And the ideas in the room didn’t only come from the writers. Jake Hart, who is a Lenape actor, stars in the show as Creek Chief Alexander McGillivray. Hart had been a part of the production throughout the workshop process, and suggested the idea of stepping forward and unmasking himself at the end as Lenape and not Creek. It’s also an important moment as Federal Hall stands on unceded Lenape land. Another line in the work came from Nathan Hinton and Tatiana Williams, who both play enslaved people in The Democracy Project. “The actors talked about how playing a slave as a Black actor comes at an emotional cost,” D’Amour shares. “Some of those lines about playing only three-fifths of a character are very new lines from this rehearsal process that were a collaboration with Tanya Barfield and me. It was a very delicate process considering what the actors needed.” That acknowledgment within the play is part of how The Democracy Project talks about the way America’s past is still part of its present.
During a workshop last summer, a passionate debate broke out among the writers and director Tamilla Woodard. D’Amour explains, “I had this idea of going back to nature, to before. And then Tamilla, who's a Black female director was like, ‘I don't want to go back. That means you have to go back through slavery.’ And then Larissa FastHorse came in with, ‘This is a moot conversation because no one should be here at all.’ We were having the argument in a dynamic and respectful way among ourselves, and we were like, ‘Oh, this is the show.’”
D’Amour’s impulse to deconstruct the building is partially from her own impulse as a writer. The playwright's interest in writing plays rooted in a certain place is also evident in her previous work.
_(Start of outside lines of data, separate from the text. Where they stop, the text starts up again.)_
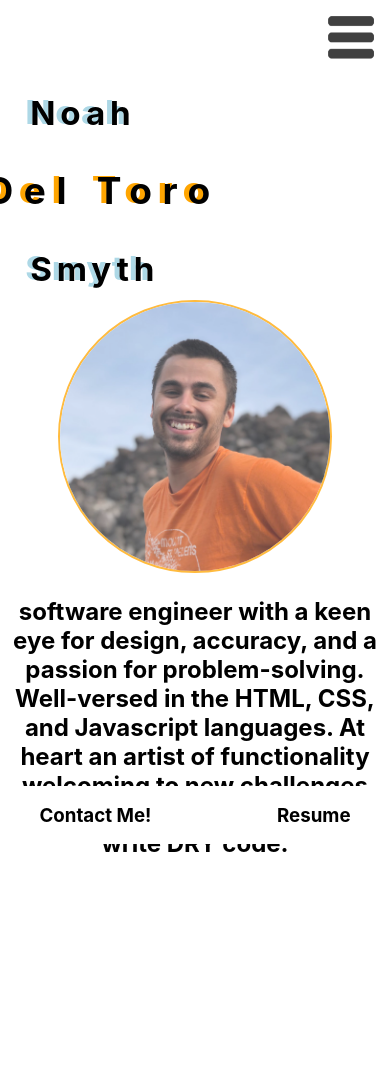
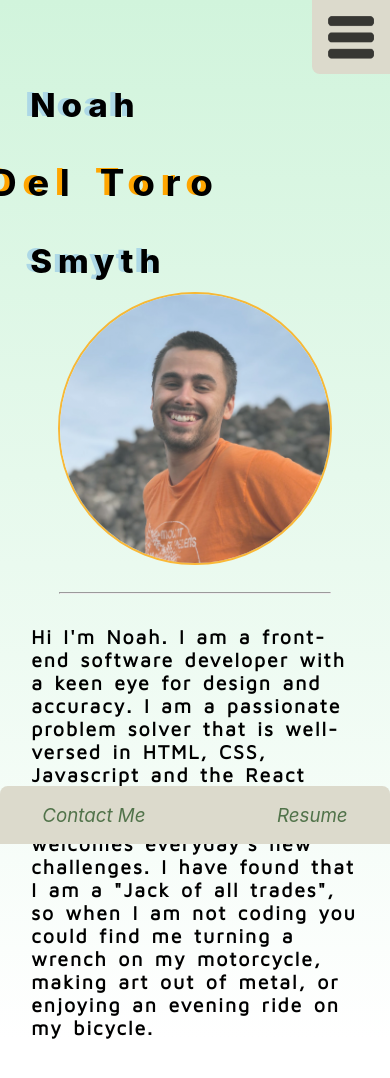
Before and after one commit to NoahDeltoroSmyth/devsite2.0, a React (Create React App) app: page / in a window 390 px wide. Shown: the top 1078 px of the page. Before the commit the page ends 955 px from the top, so only its background shows below. Built offline with nearby package versions, Linux system fonts and the light colour scheme.

Commit message:
added css to bio (font, colors) and edited bio paragraph

```diff
--- a/src/App.css
+++ b/src/App.css
@@ -1,6 +1,11 @@
+/* Used for bio paragraph */
+@import url("https://fonts.googleapis.com/css2?family=Anton&family=Maven+Pro&display=swap");
+
+/* Styling for devices under 500px */
 @media (max-width: 500px) {
   .App {
     text-align: center;
+    background-image: linear-gradient(#d1f4dc, white);
   }
 
   .profile-pic {
@@ -12,8 +17,6 @@
     -moz-animation: fadeIn 12s;
     -o-animation: fadeIn 12s;
     -ms-animation: fadeIn 12s;
-    /* position: relative;
-  top: -20vw; */
   }
 
   @keyframes fadeIn {
@@ -27,6 +30,9 @@
 
   .header {
     margin-left: 80%;
+    height: 19vw;
+    background-color: #dcdacc;
+    border-bottom-left-radius: 2vw;
   }
 
   .dropdown-icon {
@@ -43,19 +49,36 @@
     margin: 18vw;
     font-size: 6vw;
     font-style: italic;
+    color: #51734a;
   }
 
   a {
     text-decoration: none;
-    color: black;
-  }
-
-  a:hover {
-    color: orange;
+    color: #51734a;
   }
 
   a:focus {
     color: orange;
+  }
+
+  h2 {
+    color: #000000;
+    font-family: "Maven Pro", sans-serif;
+    font-size: 5vw;
+    letter-spacing: 0.5vw;
+    word-spacing: 0.75vw;
+    margin: 8vw;
+    text-align: left;
+  }
+
+  h3 {
+    font-weight: 400;
+    font-style: italic;
+  }
+
+  hr {
+    width: 69%;
+    margin-top: 6vw;
   }
 
   .dropdown-menu {
@@ -80,7 +103,9 @@
     position: fixed;
     bottom: 0;
     height: 15vw;
-    background-color: white;
+    background-color: #dcdacc;
+    border-top-right-radius: 2vw;
+    border-top-left-radius: 2vw;
     width: 100%;
   }
 
@@ -106,10 +131,11 @@
   .first-name,
   .last-name {
     font-size: 8.5vw;
-    letter-spacing: 1.25vw;
-    text-shadow: -5px -1.5px lightblue;
+    letter-spacing: 1.5vw;
+    text-shadow: -5px -1.5px #add8e6;
     margin: 2.75vw;
     animation: slideFirstAndLast 3s;
+    font-weight: 800;
   }
 
   @keyframes slideFirstAndLast {
@@ -128,8 +154,9 @@
   .middle-name {
     font-size: 9.5vw;
     letter-spacing: 2.5vw;
-    text-shadow: -5px -1.5px orange;
+    text-shadow: -5px -1.5px #ffa500;
     animation: slideMiddle 8s;
+    font-weight: 700;
   }
 
   @keyframes slideMiddle {
@@ -145,6 +172,7 @@
   }
 }
 
+/* Styling for devices over 500px */
 @media (min-width: 500px) {
   .App {
     text-align: center;
--- a/src/Bio.jsx
+++ b/src/Bio.jsx
@@ -15,11 +15,15 @@ function Bio() {
           alt="Noah Smyth"
         ></img>
       </div>
+      <hr></hr>
       <h2 className="bio">
-        software engineer with a keen eye for design, accuracy, and a passion
-        for problem-solving. Well-versed in the HTML, CSS, and Javascript
-        languages. At heart an artist of functionality welcoming to new
-        challenges that strengthen the ability to write DRY code.
+        Hi I'm Noah. I am a front-end software developer with a keen eye for
+        design and accuracy. I am a passionate problem solver that is
+        well-versed in HTML, CSS, Javascript and the React framework. At heart I
+        am an artist of functionality that welcomes everyday's new challenges. I
+        have found that I am a "Jack of all trades", so when I am not coding you
+        could find me turning a wrench on my motorcycle, making art out of
+        metal, or enjoying an evening ride on my bicycle.
       </h2>
     </>
   );
--- a/src/Footer.jsx
+++ b/src/Footer.jsx
@@ -5,7 +5,7 @@ const Footer = () => {
   return (
     <div className="footer">
       <Link className="contact-link" to="/contact">
-        <h3>Contact Me!</h3>
+        <h3>Contact Me</h3>
       </Link>
       <a
         className="resume-link"
```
D’Amour penned Broadway’s Airline Highway, which is set in the parking lot of a motel alongside the Airline Highway, which is the name of a real-life throughway in Louisiana. “I was thinking a lot about the building that is Federal Hall right now. I was interested in this idea of what would it mean to take apart the building to see what was there before, and to be left with just the people.” In both Airline Highway and The Democracy Project, it’s about telling the untold history of spaces, and how those histories reverberate in the lives of the people occupying those spaces today.
In The Democracy Project, D’Amour reveals details of the building’s history. Spoiler alert: the Federal Hall of Washington’s day is not the same structure as the one the play takes place in. The original building stood on the same site, but the one that stands at 26 Wall Street today was originally built as a Customs House in 1842 (more than 50 years after Washington’s inauguration). It then became a Subtreasury building until 1925. Today’s Federal Hall became recognized officially as a historic site in 1939, carrying the mythos of the building it replaced.
As D’Amour says, “We are the ones that are making America now.” But creating an America for everyone is where democracy becomes so complex. And Michael R. Jackson captured that in a simple lyric for the last song of the show: “Everybody’s dream is not the same.”